Jacob Lawrence, "The Life of Harriet Tubman No. 10" (1940)
Jacob Lawrence, The Life of Harriet Tubman No. 10. Harriet Tubman was between twenty and twenty-five years of age at the time of her escape. She was now alone. She turned her face toward the North, and fixing her eyes on the guiding star, she started on her long, lonely journey. (1940)
Can a Game Be Literature?

Mark's Pages

October 7, 2003:

White sand beach beneath an otherworldly canopy of vibrant blue and gold and purple stars. Palms bent as though bowing, blue water sparkling. Above all else the alien heavens pulsing with life, low and immediate and close enough to touch.

Woman, uniform with insignia. Weeps, from joy and exhaustion, overwhelmed. Man holds her, with patience and great charity, allowing her to cry.

His message is simple. "Small steps, Ellie. Small steps."

Long road trip. In the cassette player: that band she loved so much. With her writing on the label, no less.

What they meant to us then. A way forward from the crash-and-burn dead-end of Punk. And for her, something visceral she maybe only half suspected.

What they've meant to me since. All those associations. Loss, pain, grief.

I could not have played this tape before today. It's just this exact moment I became healed that one little bit.

Small step, more like a microstep.

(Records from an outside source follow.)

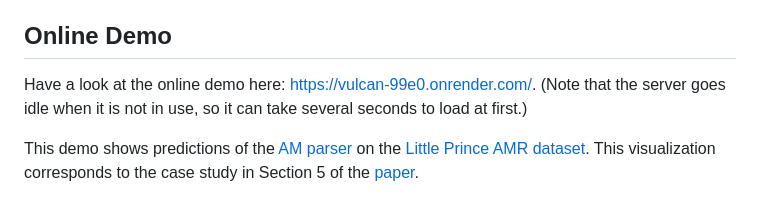
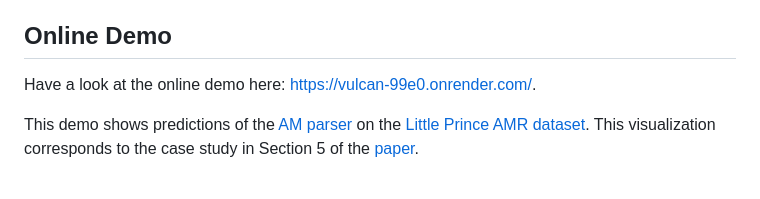
Before and after one commit to JulianAkkerman/vulcan, a Markdown page: README.md, the part around the change. Drawn GitHub-style.

```diff
--- a/README.md
+++ b/README.md
@@ -5,7 +5,7 @@ A [paper](https://aclanthology.org/2023.blackboxnlp-1.15.pdf) introducing VULCAN
 
 ## Online Demo
 
-Have a look at the online demo here: https://vulcan-99e0.onrender.com/. (Note that the server goes idle when it is not in use, so it can take several seconds to load at first.)
+Have a look at the online demo here: https://vulcan-99e0.onrender.com/.
 
 This demo shows predictions of the [AM parser](https://github.com/coli-saar/am-parser) on the [Little Prince AMR dataset](https://amr.isi.edu/download.html). This visualization corresponds to the case study in Section 5 of the [paper](https://aclanthology.org/2023.blackboxnlp-1.15.pdf).
 
```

But what a milestone, on my long and lonely road home, to myself.

Boxcars are pulling out of town...
Boxcars are pulling out of town...
Boxcars are pulling out of town...
Boxcars are pulling out of town...